Records for this task:
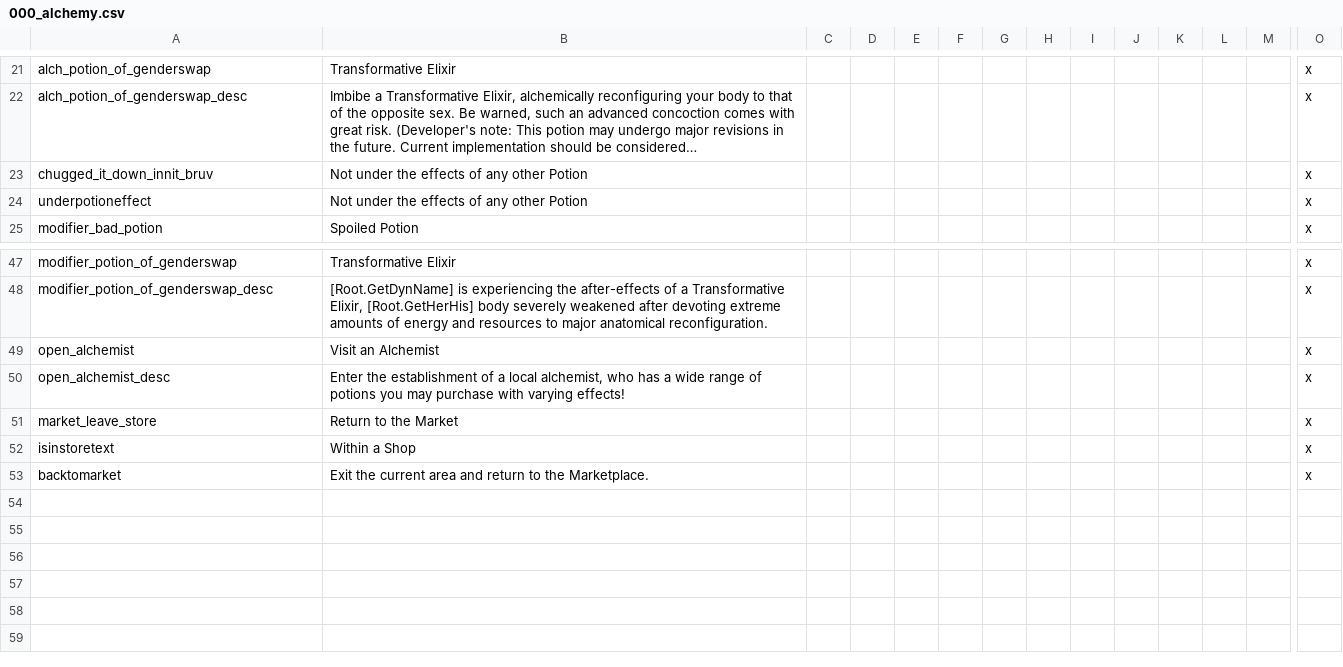
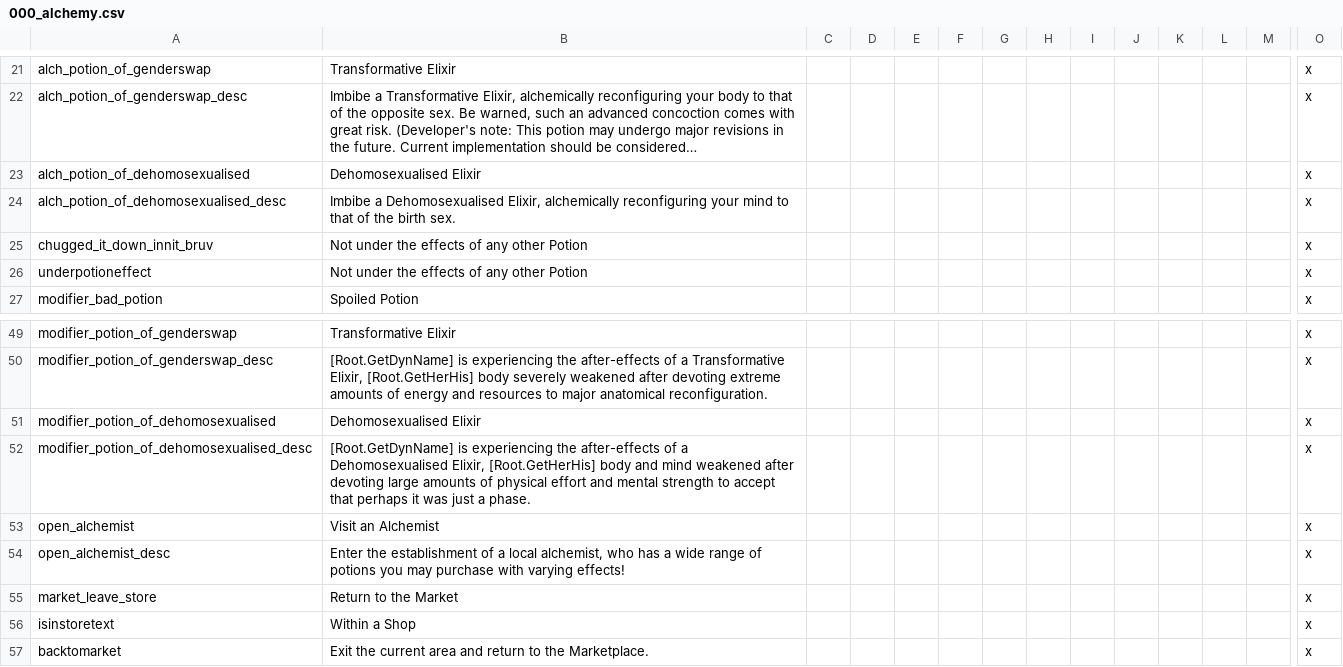
Before and after one commit to valahdev/ek-custom-ck2mp, a CSV file: localisation/000_alchemy.csv, drawn as a sheet; only a part is shown, gaps mark what is left out; long unchanged cells end in …; rows hold the shown columns only; the diff names each change by its address in the sheet, - before the commit and + after, or states it on an @@ line.

Commit message:
Adding new potions to the market alchemist and balancing the polymorph spell spam

```diff
--- a/localisation/000_alchemy.csv
+++ b/localisation/000_alchemy.csv
+row 23: alch_potion_of_dehomosexualised | Dehomosexualised Elixir |  |  |  |  |  |  |  |  |  |  |  | x
+row 24: alch_potion_of_dehomosexualised_desc | Imbibe a Dehomosexualised Elixir, alchemically reconfiguring your mind to that of the birth sex. |  |  |  |  |  |  |  |  |  |  |  | x
+row 51: modifier_potion_of_dehomosexualised | Dehomosexualised Elixir |  |  |  |  |  |  |  |  |  |  |  | x
+row 52: modifier_potion_of_dehomosexualised_desc | [Root.GetDynName] is experiencing the after-effects of a Dehomosexualised Elixir, [Root.GetHerHis] body and mind weakened after devoting large amounts of physical effort and mental strength to accept that perhaps it was just a phase. |  |  |  |  |  |  |  |  |  |  |  | x
```
Also changed, not shown: 6 other files.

Task directions: Extract from the material all lines containing the string "that".

Result:
+row 24: alch_potion_of_dehomosexualised_desc | Imbibe a Dehomosexualised Elixir, alchemically reconfiguring your mind to that of the birth sex. |  |  |  |  |  |  |  |  |  |  |  | x
+row 52: modifier_potion_of_dehomosexualised_desc | [Root.GetDynName] is experiencing the after-effects of a Dehomosexualised Elixir, [Root.GetHerHis] body and mind weakened after devoting large amounts of physical effort and mental strength to accept that perhaps it was just a phase. |  |  |  |  |  |  |  |  |  |  |  | x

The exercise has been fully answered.